These images have been culled from a large body of photographic work loosely called the Tennessee Fireworks Project. Since 2004, I’ve gone on the road annually to photograph the stands that mushroom alongside Tennessee’s two-lane highways during the three weeks when it becomes legal to sell fireworks.
I enjoy returning to the familiar roads of my home state each year, working in the blazing sun, trusty Nikon in my hands. Sounds of insects, firecrackers, hot rods and laughter provide a soundtrack. I find the stands to be fascinating, formally and on a symbolic level, as they relate to nostalgia and memory, current events, nationalism, and economics. To date I’ve logged thousands of miles, met hundreds of people, and have shot over 4,000 images.

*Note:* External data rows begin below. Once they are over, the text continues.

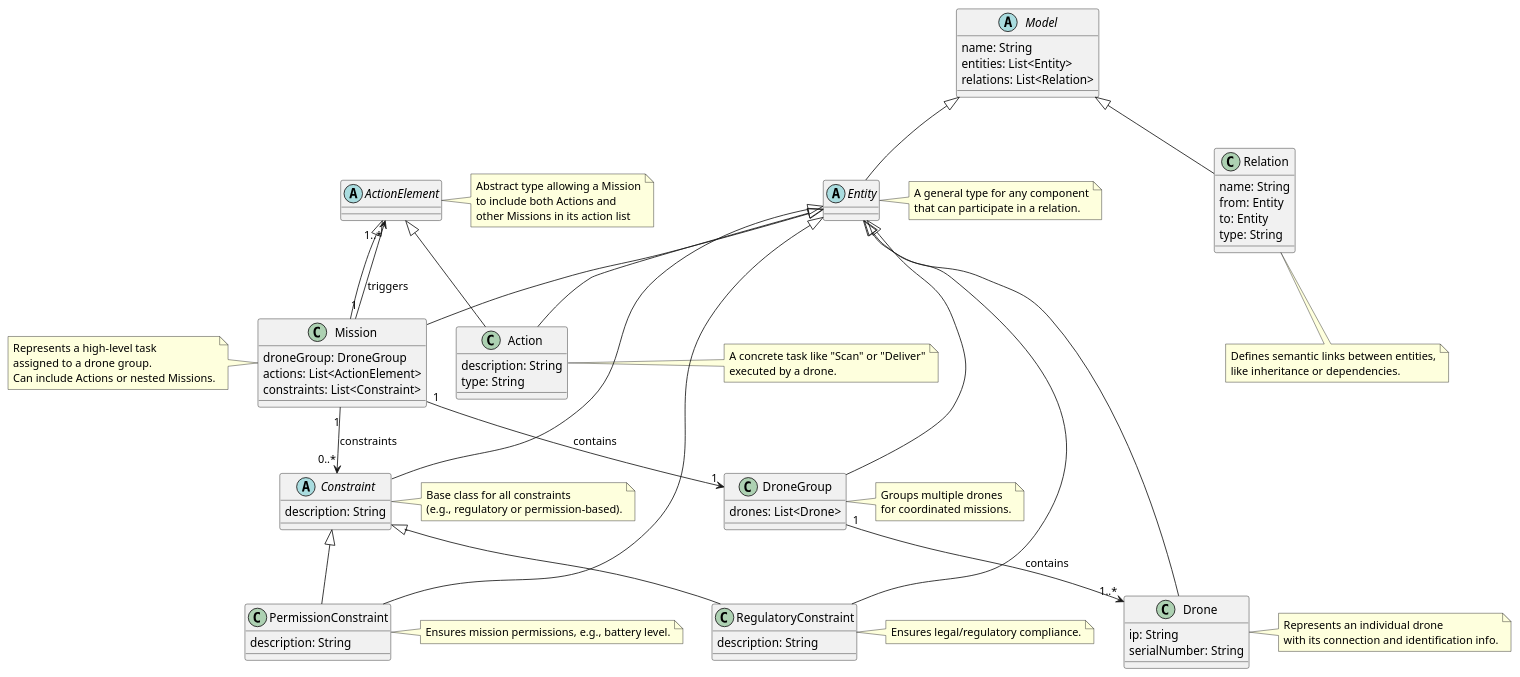
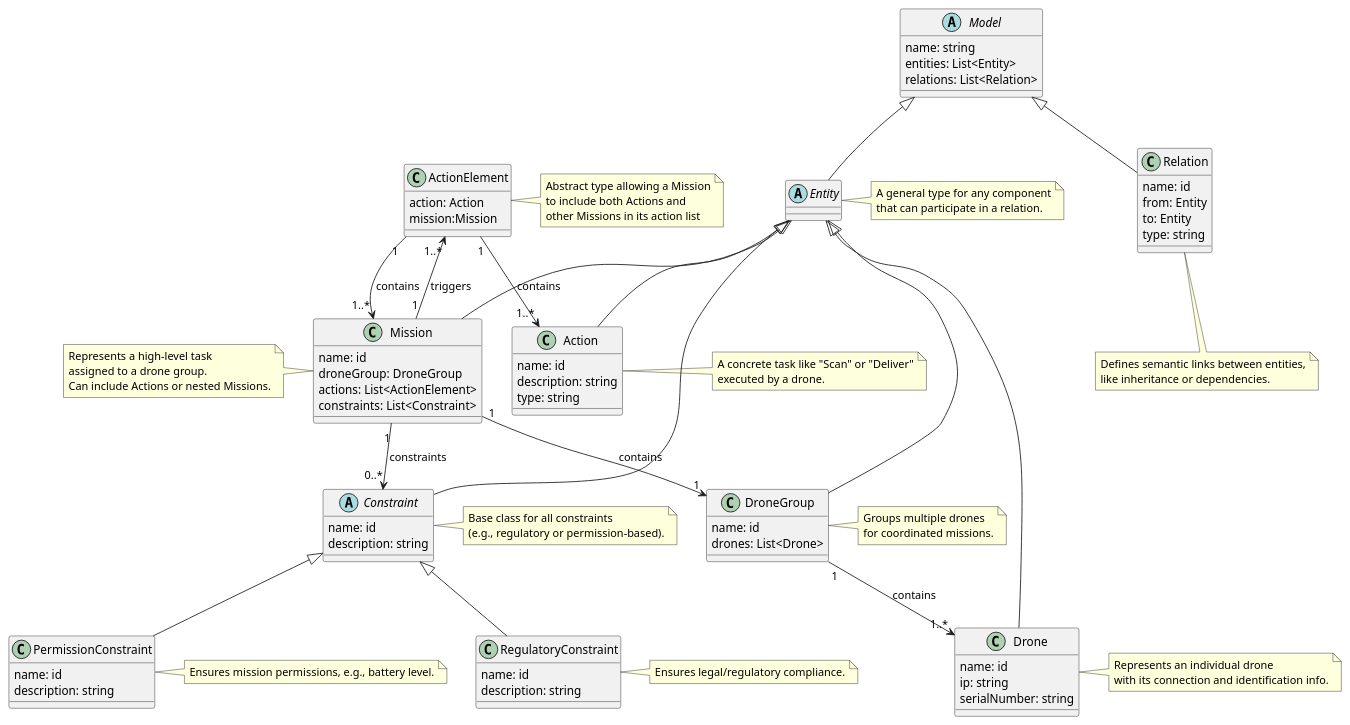
Before and after one commit to Muhammed-als/Group-M-Drones-MBSD: the diagram in Metamodeling/metamodel_Final.puml, drawn with PlantUML. The commit also changed 71 other files, not shown here.

```diff
--- a/Metamodeling/metamodel_Final.puml
+++ b/Metamodeling/metamodel_Final.puml
@@ -1,118 +1,125 @@
 @startuml
 
 ' === Abstract/Interface Types ===
-abstract class ActionElement
+class ActionElement {
+  action: Action
+  mission:Mission
+}
 note right of ActionElement
   Abstract type allowing a Mission
   to include both Actions and
   other Missions in its action list
 end note
 
 ' === Concrete Classes ===
 class Mission {
+    name: id
     droneGroup: DroneGroup
     actions: List<ActionElement>
     constraints: List<Constraint>
 }
 note left of Mission
   Represents a high-level task
   assigned to a drone group.
   Can include Actions or nested Missions.
 end note
 
 class DroneGroup {
+    name: id
     drones: List<Drone>
 }
 note right of DroneGroup
   Groups multiple drones
   for coordinated missions.
 end note
 
 class Drone {
-    ip: String
-    serialNumber: String
+    name: id
+    ip: string
+    serialNumber: string
 }
 note right of Drone
   Represents an individual drone
   with its connection and identification info.
 end note
 
 class Action {
-    description: String
-    type: String
+    name: id
+    description: string
+    type: string
 }
 note right of Action
   A concrete task like "Scan" or "Deliver"
   executed by a drone.
 end note
 
 abstract Constraint {
-    description: String
+    name: id
+    description: string
 }
 note right of Constraint
   Base class for all constraints
   (e.g., regulatory or permission-based).
 end note
 
 class PermissionConstraint {
-    description: String
+    name: id
+    description: string
 }
 note right of PermissionConstraint
   Ensures mission permissions, e.g., battery level.
 end note
 
 class RegulatoryConstraint {
-    description: String
+    name: id
+    description: string
 }
 note right of RegulatoryConstraint
   Ensures legal/regulatory compliance.
 end note
 
 class Relation {
-    name: String
+    name: id
     from: Entity
     to: Entity
-    type: String
+    type: string
 }
 note bottom of Relation
   Defines semantic links between entities,
   like inheritance or dependencies.
 end note
 
 abstract class Entity
 note right of Entity
   A general type for any component
   that can participate in a relation.
 end note
 
 abstract class Model {
-  name: String
+  name: string
   entities: List<Entity>
   relations: List<Relation>
 }
 
 Model <|-- Entity
 Model <|-- Relation
 
-' === Inheritance ===
-ActionElement <|-- Mission
-ActionElement <|-- Action
 
 Constraint <|-- PermissionConstraint
 Constraint <|-- RegulatoryConstraint
 
 Entity <|-- Mission
 Entity <|-- DroneGroup
 Entity <|-- Drone
 Entity <|-- Action
 Entity <|-- Constraint
-Entity <|-- PermissionConstraint
-Entity <|-- RegulatoryConstraint
 
 ' === Relationships ===
 Mission "1" --> "1" DroneGroup : contains
 Mission "1" --> "1..*" ActionElement : triggers
 Mission "1" --> "0..*" Constraint : constraints
 DroneGroup "1" --> "1..*" Drone : contains
+ActionElement "1" --> "1..*" Mission : contains
+ActionElement "1" --> "1..*" Action : contains
 
 @enduml
```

I’ve been exhibiting the images on big canvases. From traditional negatives, I take chosen frames through a digital scanning and printing process. The final step requires re-assembly onto canvas utilizing a gel medium transfer method. I enjoy shooting with film, turning to the digital world, and then using time-honored tools like paintbrushes and X-acto knives to see each piece come back to life.
Some of the Fireworks images are pure graphic design, some are documentary, some are affectionate location shots, and some of the images feel political. I’ve shot many portraits of the tent workers who I now call my friends. Fireworks are dangerous yet beautiful. The folks who sell them are often likewise—they’ve got to be tough to succeed in the business, but they also truly love the public. Their way of life is under threat. It may not be legal to sell independent fireworks for much longer.
So I am out there again this year—just me and my Nikons, in my little white truck packed with coolers and film. And once again I’m seeking those colorful stripes beyond each curve of the road. Say hey if you see me!